We crossed from Mongolia over the border into China late in the evening. We awoke the next morning to the sight of intense agricultural activity in the fields. In contrast to the Gobi Desert the day before, people were out everywhere. Manual labour as opposed to machinery was very much the norm out in the fields. For all the hype about the rapidly-expanding Chinese economy, many of the rural people, even quite close to Beijing, still live a primitive way of life.
Human-drawn seed planter!
A huge expansion in high-rise buildings has taken place in the towns and cities of China over the last decade as people from the countryside search for a more prosperous life.
The old and the new China
A couple of hours out of Beijing, we got a glimpse of the Great Wall in the distance. The railway then ran through a series of gorges and tunnels in spectacular mountainous scenery.
Finally, after just over 6 days and 5000 miles, we arrived at Beijing Station. There we said goodbye to our fellow travellers and set off to find our hotel for 2 nights.
Goodbye to Jeremie & Justine

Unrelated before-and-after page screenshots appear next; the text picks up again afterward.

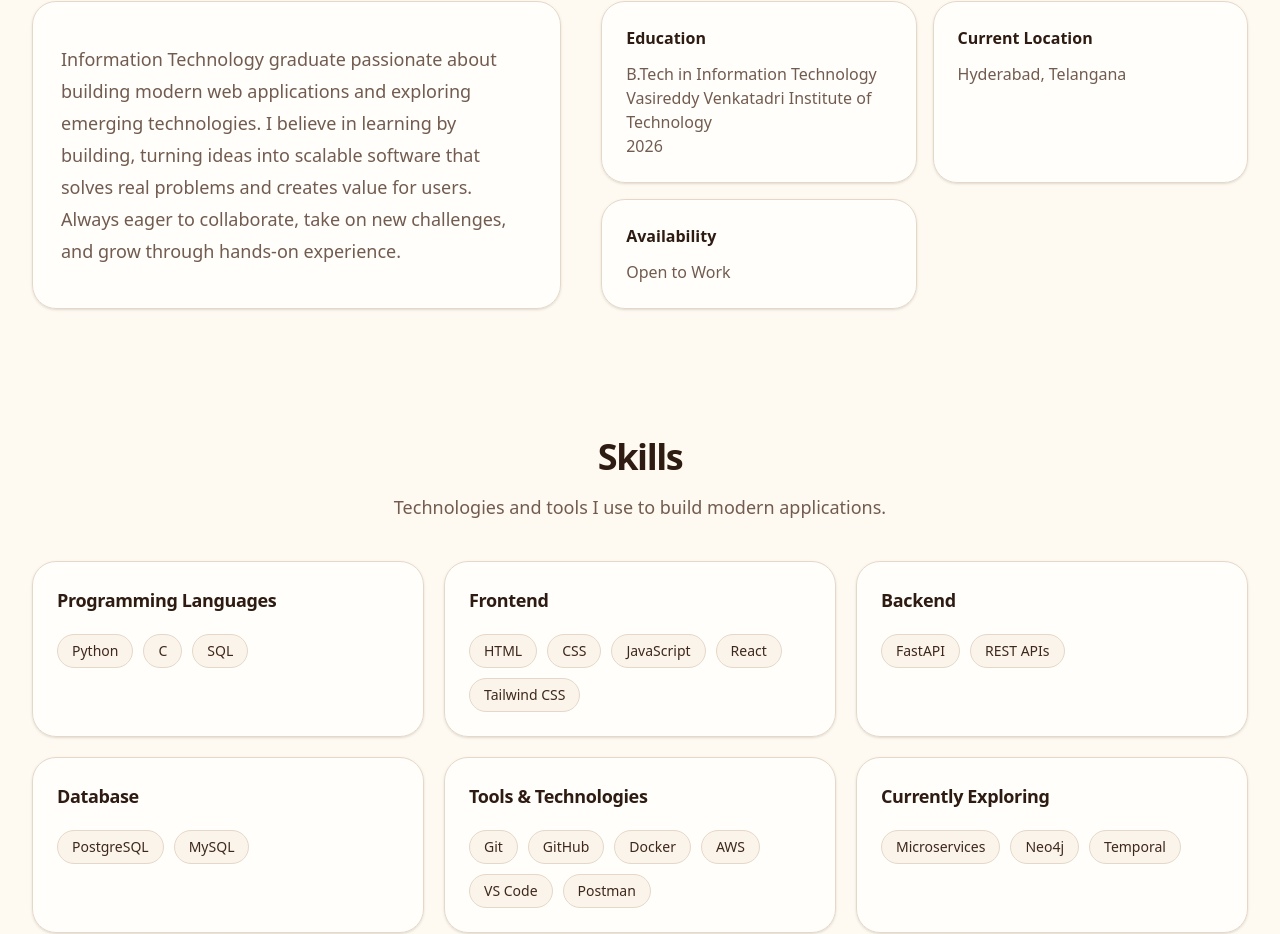
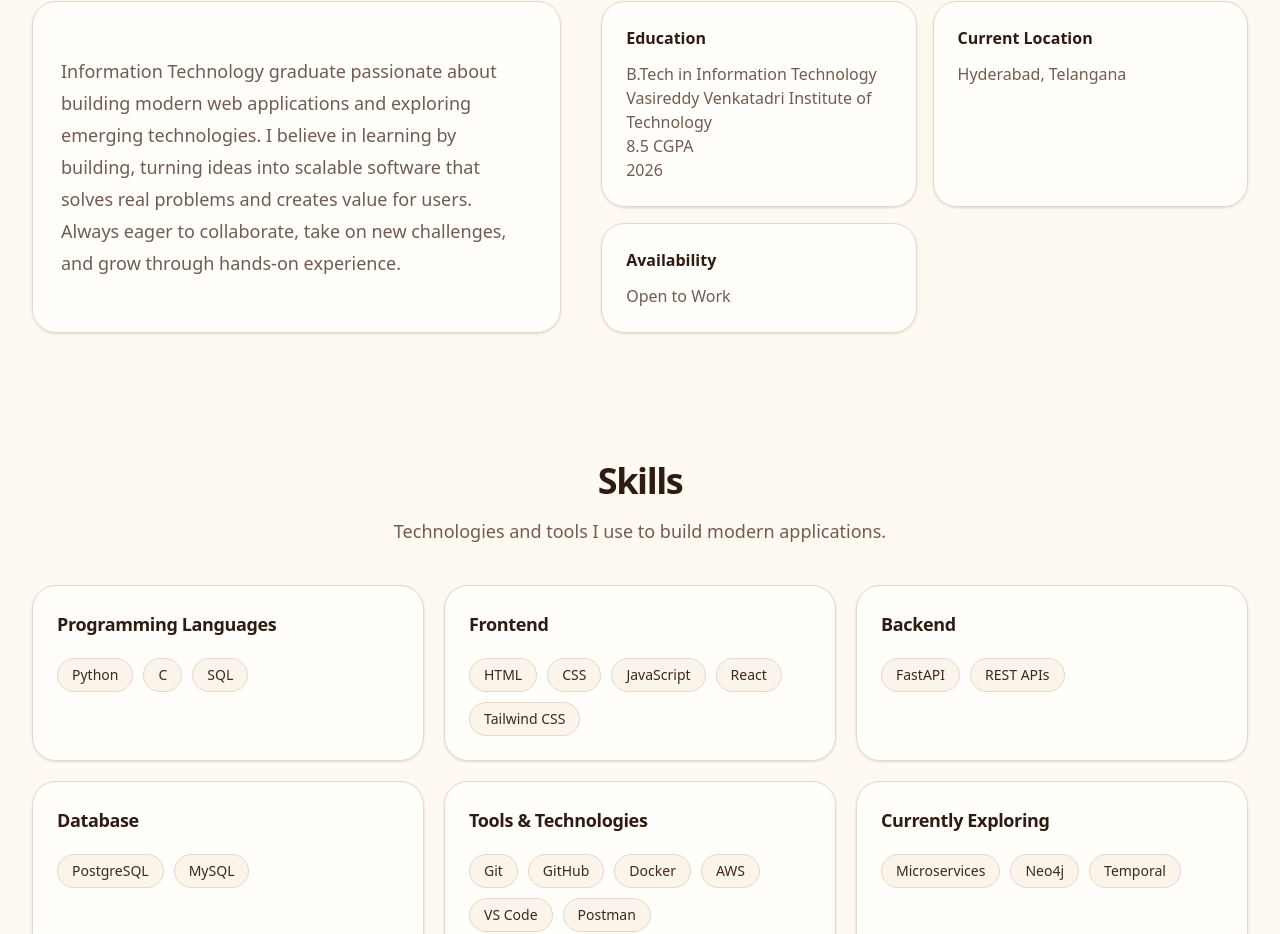
Before and after one commit to Nithyaa11/software-portfolio, a React (Vite) app: page / in a window 1280 px wide. Shown: the part 1016-1950 px from the top of the page. Built offline with nearby package versions, Linux system fonts and the light colour scheme.

Commit message:
minor change in adding cgpa

```diff
--- a/src/components/sections/About.tsx
+++ b/src/components/sections/About.tsx
@@ -30,7 +30,7 @@ function About() {
             </p>
 
             <p className="text-muted-foreground">
-              {profile.gpa}
+              {profile.cgpa}
             </p>
 
             <p className="text-muted-foreground">
```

The hotel was in a 'hutong', one of the many alleyways which criss-cross the city where people live in ramshackle single-storey brick houses. The hotel was simple but very comfortable, run by delightful young people. Breakfast was in a roof garden. Walk out of the entrance and you were immediately into the street life of ordinary people with old and young sitting around, buying and selling, playing draughts, having a haircut etc. Away from the touristy spots, European faces are still a curiosity to the locals who would often fix you with stare. Although disconcerting at first, smile at them and you would be greeted with a beaming smile back. We were glad to be in this part of town rather in an ostentatious tourist hotel somewhere else.
Three men, a cat and a hole in the ground
Beijing is infamous for air pollution. Obviously, they are trying to do something about this because almost all the mopeds, bicycles and tricycles used to convey goods have been fitted with battery-powered electric motors. It's surprising that this hasn't caught on as much in Europe as yet.
We spent a lot of time walking around the city taking in the sights including the Forbidden City and the flag-lowering ceremony at dusk in Tiananmen Square.
Street food is plentiful in Beijing with weird and wonderful delicacies for sale such as scorpions or dung beetles on a stick ! (No - we didn't try them.)
Spontaneous open-air dancing is extremely popular in China. It has developed as a form of keep-fit and brings people of all ages out into the parks and squares. It's unusual human activities like this which makes travel to other countries such a joy.